Meryl Streep still takes on a variety of different roles: Witness her flighty country singer in A Prairie Home Companion, or the manic matriarch of Mamma Mia! She’s recently shown a particular weakness for gorgons, however, and John Patrick Shanley’s screen version of his 2005 Tony-winning play allows the actor to inhabit a doozy of a character. Streep’s Sister Aloysius is indisputably the moral authority of the Bronx’s St. Nicholas, a towering presence prone to sucker-smacking students and hovering like a black-bonneted bird of prey. So when a fellow nun (Adams) suggests that they may have a predator in their midst, the sister starts sharpening her talons. It seems that Father Flynn (Hoffman) may or may not be paying undue attention to a young boy. According to Aloysius: This. Will. Not. Do.

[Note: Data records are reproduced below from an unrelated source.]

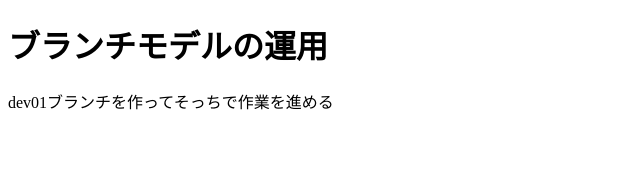
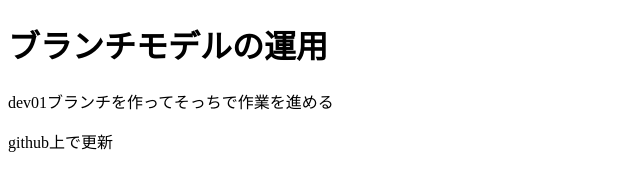
Before and after one commit to yachin29/0826, a plain HTML site: page index.html in a window 1280 px wide. Shown: the whole page, without its empty margins (0-640 px from the left). Drawn offline with Linux system fonts and the light colour scheme.

Commit message:
Update index.html

```diff
--- a/index.html
+++ b/index.html
@@ -8,5 +8,6 @@
 <body>
 <h1>ブランチモデルの運用</h1>
 <p>dev01ブランチを作ってそっちで作業を進める</p>
+  <p>github上で更新</p>
 </body>
 </html>
```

Shanley’s decision to minimize the cinematic touches—an exterior scene here, a Dutch angle shot there—surprisingly benefits the film. Doubt works best when the performers are simply allowed to spar: A single scene between Streep and Viola Davis, who steals the show, is a series of gentle but devastating jabs, while the final confrontation between Aloysius and Flynn is akin to watching Ali take on Frazier. These heavyweights occasionally overstep in calling forth sound and fury (you sometimes wonder if they're auditioning for Doubt's theatrical production.) But credit Streep for keeping the fires raging; the fact that her performance stops the movie from becoming another trapped-in-amber adaptation is beyond a shadow of a you-know-what.